Each vineyard was harvested and fermented separately in late October and allowed to ferment on native yeast. The lots were kept separate until the spring of 2008 when we selected the final blend and combined the lots for the final wine. We used 67% new French Oak and 33% neutral French Oak on this wine. The wine was bottled after 22 months in barrel. The final numbers are pH 3.62 and alcohol 13.5%.

The Wine has deep red rich colors with hues of blue and purple. The nose is complex with plum, smoked meat, currants, super ripe blackberries and a hint of mint. The wine is plush and ripe on the palate with cigar notes, berry pie fruit, and complex notes of tobacco, black fruit and a long, long finish. Stefania noted this is one of the most complex wines we've made and she picks up hints of the redwood forests that surround Chaine d'Or and Harvest Moon.

This wine too will be long lived, and as we tasted it my comment was: "I'll be happy to stick this wine in my cellar and drink it the next 20 years." Many of you have asked me what my favorite Stefania is and I've always answered "2006 Santa Cruz Mountains Cabernet Sauvignon." I think that answer will now be the 2007!

Mailing List Price: $40 per bottle. Total production 142 cases.

We may also do some sort of combo pack and there will be free shipping on case orders.

Monday, February 01, 2010

Selling Wine / Dedication Quality Community

Over the weekend I was running some dialog through my head and wondering how to best approach selling my wine. The first mental roadblock was that I don't think of it as "my" wine, it's Paul's wine. The second problem is that I'm pretty shy and humble about it. I have a really hard time telling people, Hey, I make GREAT wine and this is why... well, I did come up with a few things that are key to making the label great and I'm not the only one to think so.

Dedication: For one, Paul and I are hands-on winemakers and vineyard managers. You've seen the pictures, read the blogs, you know what I'm talking about. Even the tasks that are less than desirable, we have done and continue to do.

Quality: We make a $75 bottle of wine. Easily. By the time you factor in our mentors time and guidance, our time and attention to detail you're halfway there. Add to that; quality fruit, fine barrels, and premium corks and you're there.

Community: Our wines are selling at an affordable price range for most people. One of the reasons we got into this business was because wine is social, it's communal. I don't know many friends that can drink a $75 bottle of wine at every meal. Our goal is to make quality wine that is enjoyable and affordable but that can also hold it's own among the bigger brands.

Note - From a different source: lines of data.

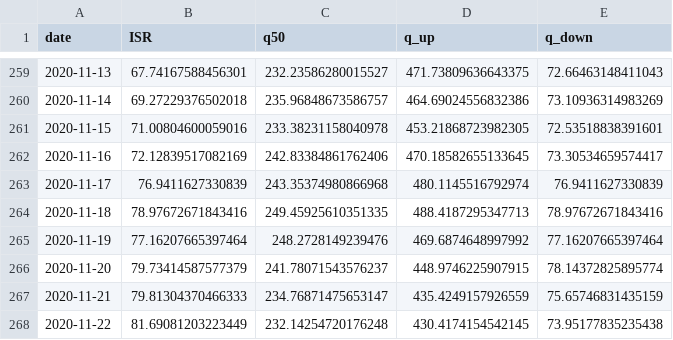
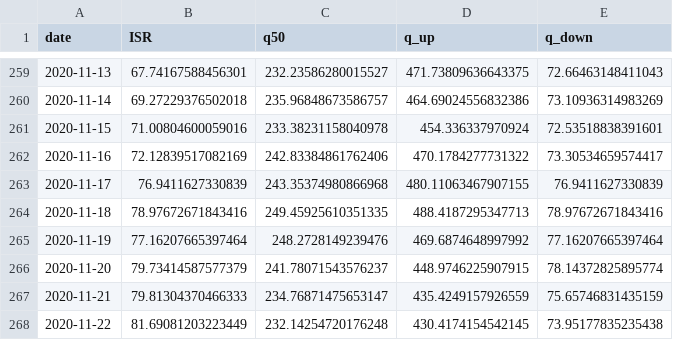
Before and after one commit to itamarcaspi/oecd-rep-num, a CSV file: output/oecd-cases.csv, drawn as a sheet; only a part is shown, gaps mark what is left out; the diff covers the shown part only.

```diff
--- a/output/oecd-cases.csv
+++ b/output/oecd-cases.csv
@@ -260,5 +260,5 @@ date,ISR,q50,q_up,q_down
 2020-11-14,69.27229376502018,235.96848673586757,464.69024556832386,73.10936314983269
-2020-11-15,71.00804600059016,233.38231158040978,453.21868723982305,72.53518838391601
-2020-11-16,72.12839517082169,242.83384861762406,470.18582655133645,73.30534659574417
-2020-11-17,76.9411627330839,243.35374980866968,480.1145516792974,76.9411627330839
+2020-11-15,71.00804600059016,233.38231158040978,454.336337970924,72.53518838391601
+2020-11-16,72.12839517082169,242.83384861762406,470.1784277731322,73.30534659574417
+2020-11-17,76.9411627330839,243.35374980866968,480.11063467907155,76.9411627330839
 2020-11-18,78.97672671843416,249.45925610351335,488.4187295347713,78.97672671843416
```
Also changed, not shown: 4 added rows and 27 edited cells elsewhere in this file, output/oecd-rep-num.csv, output/oecd-test.csv, 3 other files.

This morning, I was still pondering my own musings when Paul sent me an IM with a link. Seems like I'm not the only person that believes in my wine and the quality.

A customer recently sent me this email regarding the 2007 Stefania Uvas Creek Cabernet:

"We actually tasted this wine blind alongside some pretty big names and it was consensus #2 of the night (2005 Shafer Hillside Select was #1, but this beat out the '06 Bucella Cab, and the '05 Caymus Special Select to name a couple)!"

Thank you, at least two of my personal fav's were mentioned there!